Goal of the exercise: Give the count of lines in the records that contain the string "serif", and write nothing but that number.

Data extracted from a collection
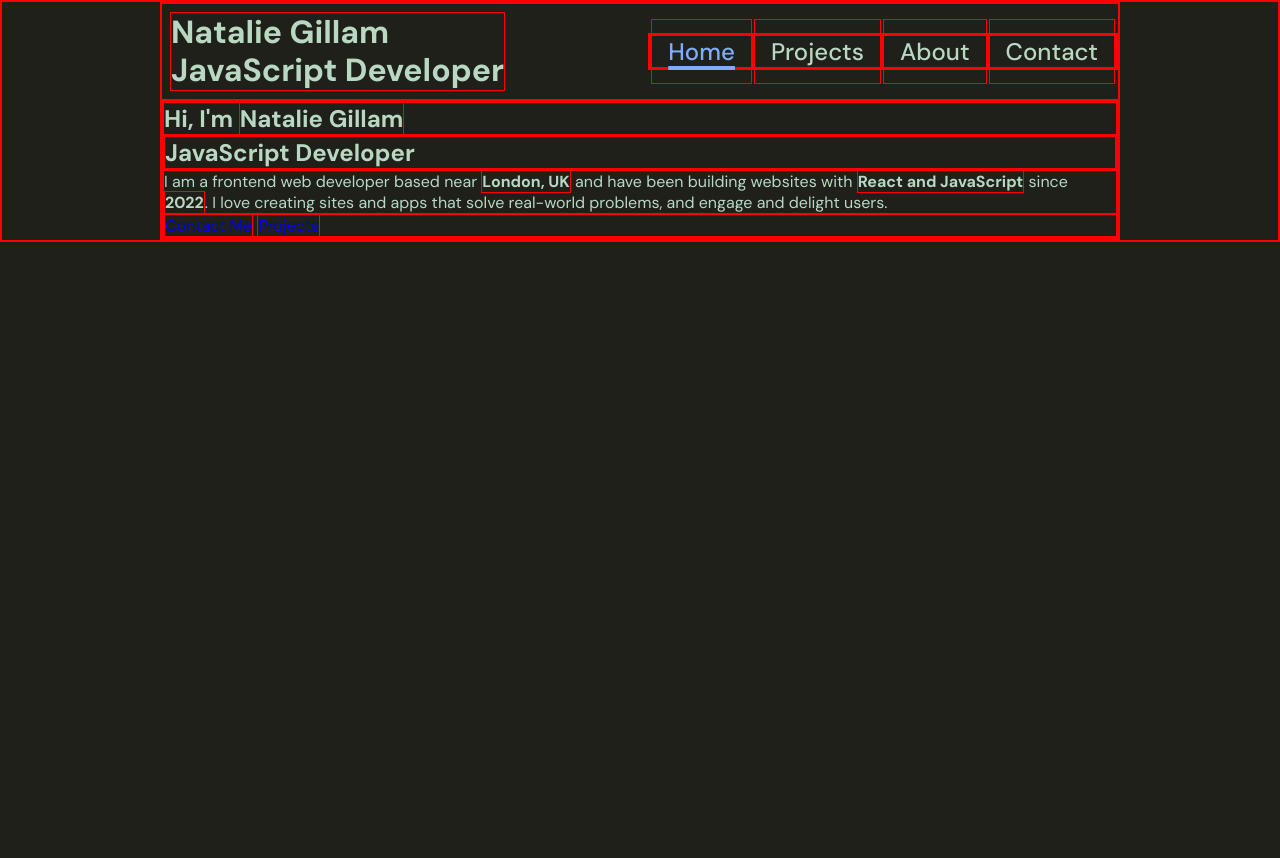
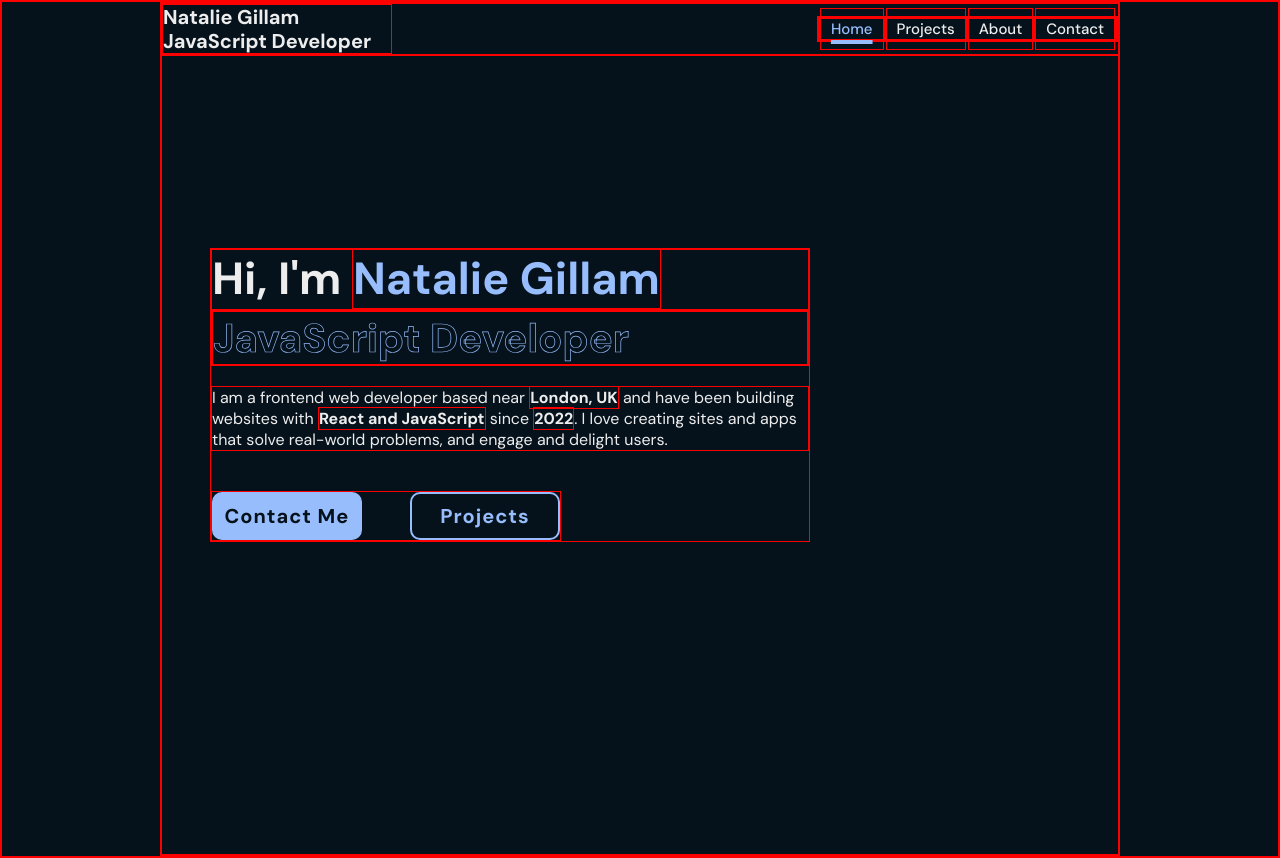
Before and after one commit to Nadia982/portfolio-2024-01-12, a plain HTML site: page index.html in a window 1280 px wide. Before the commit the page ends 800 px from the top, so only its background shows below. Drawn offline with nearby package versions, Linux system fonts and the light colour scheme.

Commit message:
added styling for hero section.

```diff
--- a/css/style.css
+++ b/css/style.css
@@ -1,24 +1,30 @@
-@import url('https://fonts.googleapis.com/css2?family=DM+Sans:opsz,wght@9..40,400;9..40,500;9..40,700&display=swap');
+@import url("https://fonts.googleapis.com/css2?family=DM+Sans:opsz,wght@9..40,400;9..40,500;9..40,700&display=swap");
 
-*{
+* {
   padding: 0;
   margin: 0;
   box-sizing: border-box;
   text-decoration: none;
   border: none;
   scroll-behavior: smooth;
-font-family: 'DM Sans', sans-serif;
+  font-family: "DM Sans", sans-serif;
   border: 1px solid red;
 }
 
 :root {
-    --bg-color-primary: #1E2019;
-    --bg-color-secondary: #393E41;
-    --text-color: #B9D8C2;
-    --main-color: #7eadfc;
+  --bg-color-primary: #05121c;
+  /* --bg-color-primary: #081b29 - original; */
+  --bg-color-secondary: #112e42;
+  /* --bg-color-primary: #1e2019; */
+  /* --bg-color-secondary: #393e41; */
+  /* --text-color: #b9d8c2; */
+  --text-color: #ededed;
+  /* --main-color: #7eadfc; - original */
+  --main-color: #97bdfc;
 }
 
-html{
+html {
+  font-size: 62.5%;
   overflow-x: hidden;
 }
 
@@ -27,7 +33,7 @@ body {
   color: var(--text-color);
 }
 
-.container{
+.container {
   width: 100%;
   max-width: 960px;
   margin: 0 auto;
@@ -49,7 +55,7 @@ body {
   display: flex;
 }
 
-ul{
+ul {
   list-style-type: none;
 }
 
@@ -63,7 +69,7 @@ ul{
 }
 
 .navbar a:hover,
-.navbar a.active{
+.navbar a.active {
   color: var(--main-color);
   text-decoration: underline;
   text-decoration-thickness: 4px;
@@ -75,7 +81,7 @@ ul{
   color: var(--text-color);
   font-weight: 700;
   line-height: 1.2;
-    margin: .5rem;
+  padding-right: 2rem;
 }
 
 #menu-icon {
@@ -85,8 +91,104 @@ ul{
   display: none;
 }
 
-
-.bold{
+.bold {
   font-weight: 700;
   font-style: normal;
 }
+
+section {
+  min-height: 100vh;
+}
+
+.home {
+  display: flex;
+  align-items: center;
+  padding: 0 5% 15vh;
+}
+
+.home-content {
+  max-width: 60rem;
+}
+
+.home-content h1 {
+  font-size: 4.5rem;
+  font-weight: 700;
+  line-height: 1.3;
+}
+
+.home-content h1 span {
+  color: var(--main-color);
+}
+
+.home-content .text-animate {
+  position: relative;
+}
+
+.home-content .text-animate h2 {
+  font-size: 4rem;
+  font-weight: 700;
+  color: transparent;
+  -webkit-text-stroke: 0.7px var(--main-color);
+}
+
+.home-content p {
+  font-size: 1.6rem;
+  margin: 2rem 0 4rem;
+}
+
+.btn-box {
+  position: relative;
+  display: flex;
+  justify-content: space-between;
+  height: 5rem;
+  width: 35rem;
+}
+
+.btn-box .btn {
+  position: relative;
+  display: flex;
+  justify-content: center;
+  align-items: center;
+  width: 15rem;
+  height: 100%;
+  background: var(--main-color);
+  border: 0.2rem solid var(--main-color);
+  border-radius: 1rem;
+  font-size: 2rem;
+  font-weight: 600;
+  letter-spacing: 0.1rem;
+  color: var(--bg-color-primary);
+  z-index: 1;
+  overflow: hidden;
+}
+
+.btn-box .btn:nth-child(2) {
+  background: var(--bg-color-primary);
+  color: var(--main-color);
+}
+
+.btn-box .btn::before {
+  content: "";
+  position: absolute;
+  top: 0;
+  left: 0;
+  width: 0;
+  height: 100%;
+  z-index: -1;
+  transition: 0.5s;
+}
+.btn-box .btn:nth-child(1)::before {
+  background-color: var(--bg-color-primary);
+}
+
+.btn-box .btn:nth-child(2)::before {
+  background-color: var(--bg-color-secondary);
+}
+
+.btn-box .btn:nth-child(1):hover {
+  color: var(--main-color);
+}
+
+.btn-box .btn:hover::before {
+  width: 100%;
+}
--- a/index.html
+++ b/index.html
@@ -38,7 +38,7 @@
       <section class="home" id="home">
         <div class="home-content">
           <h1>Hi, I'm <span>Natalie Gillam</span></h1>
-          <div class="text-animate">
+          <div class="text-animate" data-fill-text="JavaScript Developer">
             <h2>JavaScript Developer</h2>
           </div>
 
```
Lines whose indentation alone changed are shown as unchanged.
* * *
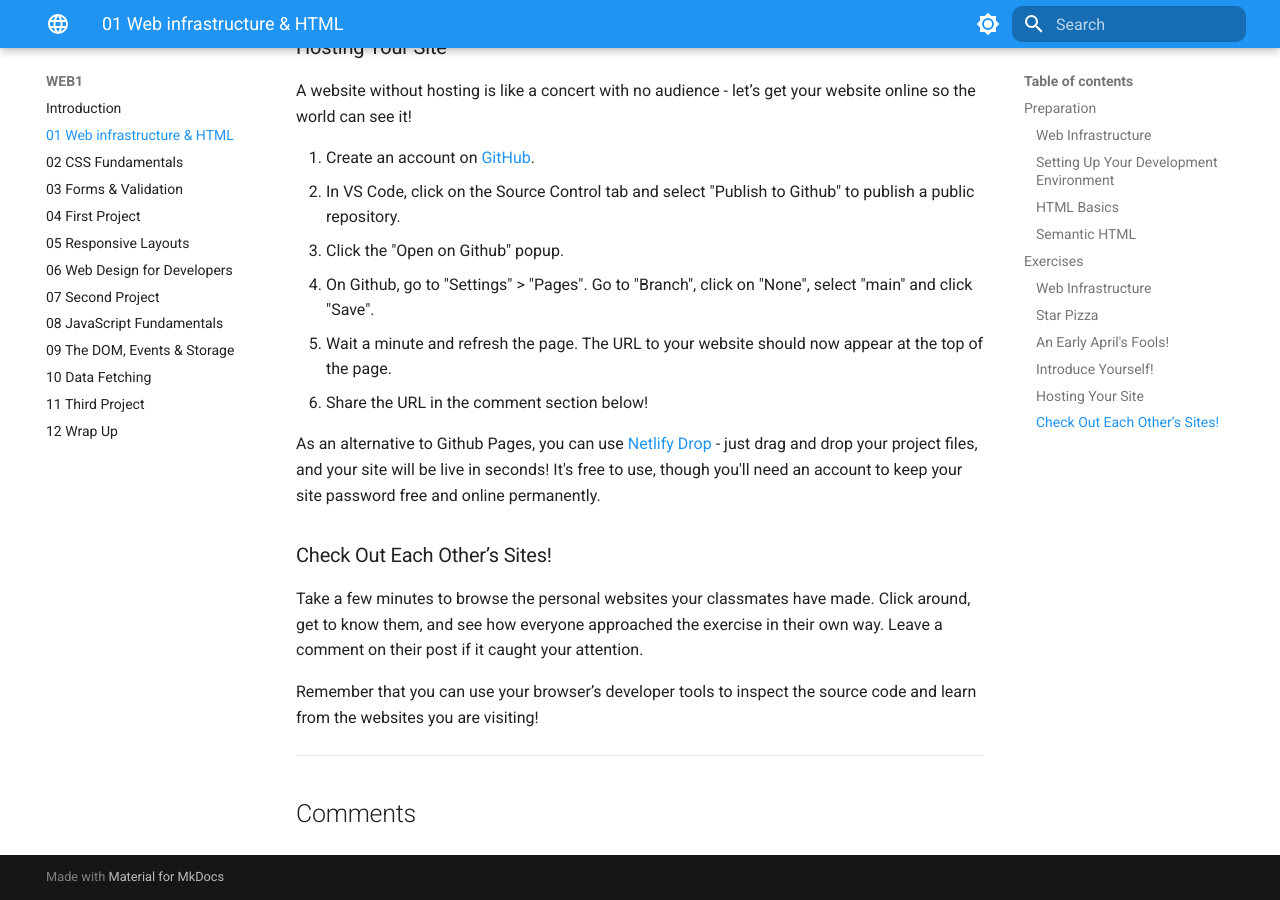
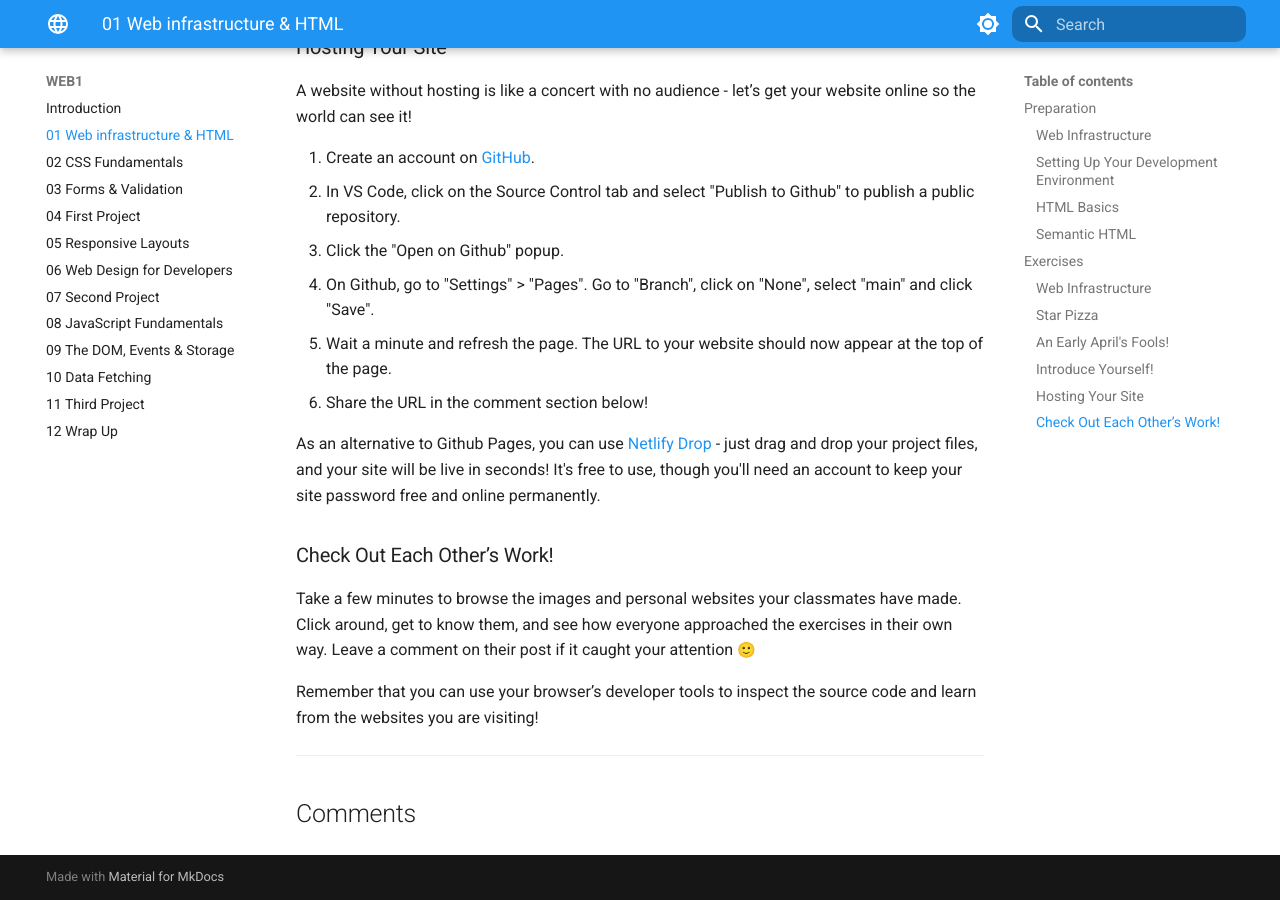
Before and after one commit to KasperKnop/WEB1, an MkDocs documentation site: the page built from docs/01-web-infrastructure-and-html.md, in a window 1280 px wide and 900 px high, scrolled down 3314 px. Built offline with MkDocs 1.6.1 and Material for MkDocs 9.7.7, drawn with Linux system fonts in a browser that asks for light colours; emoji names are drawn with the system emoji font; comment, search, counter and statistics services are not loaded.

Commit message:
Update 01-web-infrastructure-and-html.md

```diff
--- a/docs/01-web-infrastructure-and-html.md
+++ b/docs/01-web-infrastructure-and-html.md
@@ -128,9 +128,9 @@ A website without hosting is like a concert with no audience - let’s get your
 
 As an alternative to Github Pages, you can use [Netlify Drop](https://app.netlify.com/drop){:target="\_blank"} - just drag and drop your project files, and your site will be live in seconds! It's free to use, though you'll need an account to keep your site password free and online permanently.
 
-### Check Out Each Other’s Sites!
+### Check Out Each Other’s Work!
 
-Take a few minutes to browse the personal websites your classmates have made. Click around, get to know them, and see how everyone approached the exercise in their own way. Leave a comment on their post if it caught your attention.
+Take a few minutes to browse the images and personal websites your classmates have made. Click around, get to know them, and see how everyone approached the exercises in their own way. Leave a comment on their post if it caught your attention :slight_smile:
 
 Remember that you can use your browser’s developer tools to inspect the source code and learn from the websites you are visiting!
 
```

Task result: 2